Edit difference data

┄┄┄┄┄┄┄┄┄┄

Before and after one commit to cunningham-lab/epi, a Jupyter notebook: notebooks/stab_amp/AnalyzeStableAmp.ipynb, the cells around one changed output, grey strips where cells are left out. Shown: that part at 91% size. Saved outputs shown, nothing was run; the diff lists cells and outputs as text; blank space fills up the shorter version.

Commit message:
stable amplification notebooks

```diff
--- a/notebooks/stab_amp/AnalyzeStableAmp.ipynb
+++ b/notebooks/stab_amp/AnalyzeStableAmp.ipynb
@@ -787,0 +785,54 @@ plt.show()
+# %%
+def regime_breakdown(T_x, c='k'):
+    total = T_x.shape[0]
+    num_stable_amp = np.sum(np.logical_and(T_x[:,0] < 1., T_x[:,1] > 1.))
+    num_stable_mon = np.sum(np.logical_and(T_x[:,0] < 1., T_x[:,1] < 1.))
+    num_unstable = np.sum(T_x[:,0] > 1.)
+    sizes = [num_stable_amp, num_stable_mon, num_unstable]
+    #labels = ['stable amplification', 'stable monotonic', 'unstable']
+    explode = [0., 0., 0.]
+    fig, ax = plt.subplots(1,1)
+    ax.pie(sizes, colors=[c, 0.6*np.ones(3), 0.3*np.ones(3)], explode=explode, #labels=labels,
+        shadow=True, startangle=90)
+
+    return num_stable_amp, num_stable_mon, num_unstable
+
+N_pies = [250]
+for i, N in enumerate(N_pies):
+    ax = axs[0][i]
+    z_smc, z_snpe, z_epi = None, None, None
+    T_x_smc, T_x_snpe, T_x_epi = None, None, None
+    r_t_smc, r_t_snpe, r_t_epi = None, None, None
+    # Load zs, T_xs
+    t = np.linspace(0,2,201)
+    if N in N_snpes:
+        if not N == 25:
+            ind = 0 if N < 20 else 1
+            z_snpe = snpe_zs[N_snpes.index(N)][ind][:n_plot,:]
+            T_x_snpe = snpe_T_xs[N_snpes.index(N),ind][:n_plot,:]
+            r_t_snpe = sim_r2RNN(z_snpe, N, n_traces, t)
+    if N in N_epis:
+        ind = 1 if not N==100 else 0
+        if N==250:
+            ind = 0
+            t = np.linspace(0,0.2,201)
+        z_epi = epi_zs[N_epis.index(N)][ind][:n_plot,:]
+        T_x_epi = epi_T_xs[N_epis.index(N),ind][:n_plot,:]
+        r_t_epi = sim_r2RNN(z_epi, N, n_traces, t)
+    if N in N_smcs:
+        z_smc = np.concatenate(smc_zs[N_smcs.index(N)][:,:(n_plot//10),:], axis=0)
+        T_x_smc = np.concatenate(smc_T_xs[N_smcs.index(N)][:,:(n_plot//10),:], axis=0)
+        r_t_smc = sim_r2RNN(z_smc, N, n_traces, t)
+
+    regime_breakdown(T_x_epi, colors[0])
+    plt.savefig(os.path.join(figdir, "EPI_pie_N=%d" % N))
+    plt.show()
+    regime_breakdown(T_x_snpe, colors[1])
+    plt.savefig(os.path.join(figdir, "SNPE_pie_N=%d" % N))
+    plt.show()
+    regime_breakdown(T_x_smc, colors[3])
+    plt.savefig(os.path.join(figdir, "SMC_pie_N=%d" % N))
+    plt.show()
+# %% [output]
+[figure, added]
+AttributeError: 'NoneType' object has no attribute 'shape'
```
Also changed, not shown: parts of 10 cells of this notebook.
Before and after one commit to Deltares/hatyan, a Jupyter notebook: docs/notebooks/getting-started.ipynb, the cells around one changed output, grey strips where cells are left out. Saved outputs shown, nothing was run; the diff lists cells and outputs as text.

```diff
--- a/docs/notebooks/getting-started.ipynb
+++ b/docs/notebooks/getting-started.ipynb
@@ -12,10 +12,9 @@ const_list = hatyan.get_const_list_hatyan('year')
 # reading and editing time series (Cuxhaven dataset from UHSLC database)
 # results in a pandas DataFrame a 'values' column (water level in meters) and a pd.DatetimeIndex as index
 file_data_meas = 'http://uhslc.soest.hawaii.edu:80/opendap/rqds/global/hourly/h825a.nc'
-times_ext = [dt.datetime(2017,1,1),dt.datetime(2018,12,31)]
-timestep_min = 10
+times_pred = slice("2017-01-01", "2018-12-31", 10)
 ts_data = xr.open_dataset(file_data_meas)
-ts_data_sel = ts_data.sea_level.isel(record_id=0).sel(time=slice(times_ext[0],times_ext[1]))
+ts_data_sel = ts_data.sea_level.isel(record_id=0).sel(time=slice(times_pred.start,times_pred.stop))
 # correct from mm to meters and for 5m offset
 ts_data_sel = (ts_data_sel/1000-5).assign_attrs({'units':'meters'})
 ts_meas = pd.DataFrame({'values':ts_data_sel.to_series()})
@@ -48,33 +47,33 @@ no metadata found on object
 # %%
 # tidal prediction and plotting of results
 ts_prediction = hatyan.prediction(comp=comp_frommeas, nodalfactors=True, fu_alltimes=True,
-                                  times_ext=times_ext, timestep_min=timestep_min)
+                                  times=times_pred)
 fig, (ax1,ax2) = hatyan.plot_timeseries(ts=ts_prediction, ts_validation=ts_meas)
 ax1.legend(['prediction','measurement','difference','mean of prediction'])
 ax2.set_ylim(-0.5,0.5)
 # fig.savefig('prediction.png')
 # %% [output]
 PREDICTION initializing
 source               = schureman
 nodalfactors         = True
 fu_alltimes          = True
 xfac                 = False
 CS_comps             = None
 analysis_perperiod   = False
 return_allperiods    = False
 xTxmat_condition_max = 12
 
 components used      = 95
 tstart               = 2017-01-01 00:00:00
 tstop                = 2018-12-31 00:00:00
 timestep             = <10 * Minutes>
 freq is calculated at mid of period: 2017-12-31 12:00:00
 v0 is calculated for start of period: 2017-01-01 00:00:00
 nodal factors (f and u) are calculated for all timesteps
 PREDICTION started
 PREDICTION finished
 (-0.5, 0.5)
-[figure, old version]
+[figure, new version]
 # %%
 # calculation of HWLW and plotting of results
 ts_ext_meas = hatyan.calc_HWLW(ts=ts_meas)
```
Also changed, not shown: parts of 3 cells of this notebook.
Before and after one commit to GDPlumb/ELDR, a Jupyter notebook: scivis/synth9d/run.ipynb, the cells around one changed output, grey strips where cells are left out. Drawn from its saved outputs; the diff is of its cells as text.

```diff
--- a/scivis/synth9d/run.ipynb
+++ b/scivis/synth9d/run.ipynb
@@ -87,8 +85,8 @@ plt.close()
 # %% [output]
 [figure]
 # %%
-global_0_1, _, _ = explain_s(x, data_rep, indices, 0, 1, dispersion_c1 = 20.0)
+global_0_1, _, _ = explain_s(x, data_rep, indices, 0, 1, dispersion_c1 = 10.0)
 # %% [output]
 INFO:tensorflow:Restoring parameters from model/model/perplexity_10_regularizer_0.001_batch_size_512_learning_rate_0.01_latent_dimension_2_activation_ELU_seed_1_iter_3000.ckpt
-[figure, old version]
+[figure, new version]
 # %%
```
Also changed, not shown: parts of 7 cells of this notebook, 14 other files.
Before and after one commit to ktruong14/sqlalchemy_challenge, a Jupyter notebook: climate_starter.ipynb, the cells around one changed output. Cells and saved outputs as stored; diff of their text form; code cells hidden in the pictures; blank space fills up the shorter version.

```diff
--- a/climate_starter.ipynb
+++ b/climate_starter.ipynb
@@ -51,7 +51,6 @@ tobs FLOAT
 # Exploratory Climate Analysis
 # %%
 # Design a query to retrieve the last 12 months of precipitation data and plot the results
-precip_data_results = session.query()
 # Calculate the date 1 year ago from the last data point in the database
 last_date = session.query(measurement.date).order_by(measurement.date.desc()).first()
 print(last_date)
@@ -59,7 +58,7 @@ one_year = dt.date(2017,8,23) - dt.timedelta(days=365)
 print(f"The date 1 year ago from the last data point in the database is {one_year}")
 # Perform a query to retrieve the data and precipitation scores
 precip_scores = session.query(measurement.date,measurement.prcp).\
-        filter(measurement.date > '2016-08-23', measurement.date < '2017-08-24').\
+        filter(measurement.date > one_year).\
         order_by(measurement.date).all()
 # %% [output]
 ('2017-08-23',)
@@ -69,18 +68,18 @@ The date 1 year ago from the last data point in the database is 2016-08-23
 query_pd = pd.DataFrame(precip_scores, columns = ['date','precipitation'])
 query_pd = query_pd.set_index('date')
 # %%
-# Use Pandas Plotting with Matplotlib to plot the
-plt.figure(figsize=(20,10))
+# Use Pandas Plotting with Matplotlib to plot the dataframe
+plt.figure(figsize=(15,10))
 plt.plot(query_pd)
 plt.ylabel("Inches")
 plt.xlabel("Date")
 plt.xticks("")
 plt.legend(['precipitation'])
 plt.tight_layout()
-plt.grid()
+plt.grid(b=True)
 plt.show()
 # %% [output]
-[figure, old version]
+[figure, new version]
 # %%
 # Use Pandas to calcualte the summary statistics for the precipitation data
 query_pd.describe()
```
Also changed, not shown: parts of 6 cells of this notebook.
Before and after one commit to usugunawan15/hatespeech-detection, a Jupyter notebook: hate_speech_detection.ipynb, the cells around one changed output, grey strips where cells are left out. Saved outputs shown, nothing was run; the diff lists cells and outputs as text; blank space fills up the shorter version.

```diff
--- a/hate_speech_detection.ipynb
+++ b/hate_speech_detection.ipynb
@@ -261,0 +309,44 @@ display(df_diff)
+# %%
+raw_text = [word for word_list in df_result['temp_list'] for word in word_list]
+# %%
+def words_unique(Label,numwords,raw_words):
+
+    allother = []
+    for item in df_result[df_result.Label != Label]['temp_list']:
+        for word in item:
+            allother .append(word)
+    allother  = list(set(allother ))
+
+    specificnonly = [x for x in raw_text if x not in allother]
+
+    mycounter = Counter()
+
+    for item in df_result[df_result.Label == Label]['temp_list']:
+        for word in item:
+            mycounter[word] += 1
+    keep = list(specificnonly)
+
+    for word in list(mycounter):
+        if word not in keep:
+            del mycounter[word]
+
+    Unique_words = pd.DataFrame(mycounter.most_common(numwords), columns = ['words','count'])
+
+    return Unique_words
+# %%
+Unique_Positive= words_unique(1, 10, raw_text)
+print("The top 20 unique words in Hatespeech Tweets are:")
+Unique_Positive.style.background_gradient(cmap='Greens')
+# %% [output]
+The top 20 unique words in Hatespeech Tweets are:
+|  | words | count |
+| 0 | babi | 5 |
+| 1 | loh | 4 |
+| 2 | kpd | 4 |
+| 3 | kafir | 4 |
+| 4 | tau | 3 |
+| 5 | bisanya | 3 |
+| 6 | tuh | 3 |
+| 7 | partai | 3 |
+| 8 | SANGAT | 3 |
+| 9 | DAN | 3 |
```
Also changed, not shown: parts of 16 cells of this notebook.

┄┄┄┄┄┄┄┄┄┄

Would you copy every line of the entries in which "with" appears?

-# Use Pandas Plotting with Matplotlib to plot the
+# Use Pandas Plotting with Matplotlib to plot the dataframe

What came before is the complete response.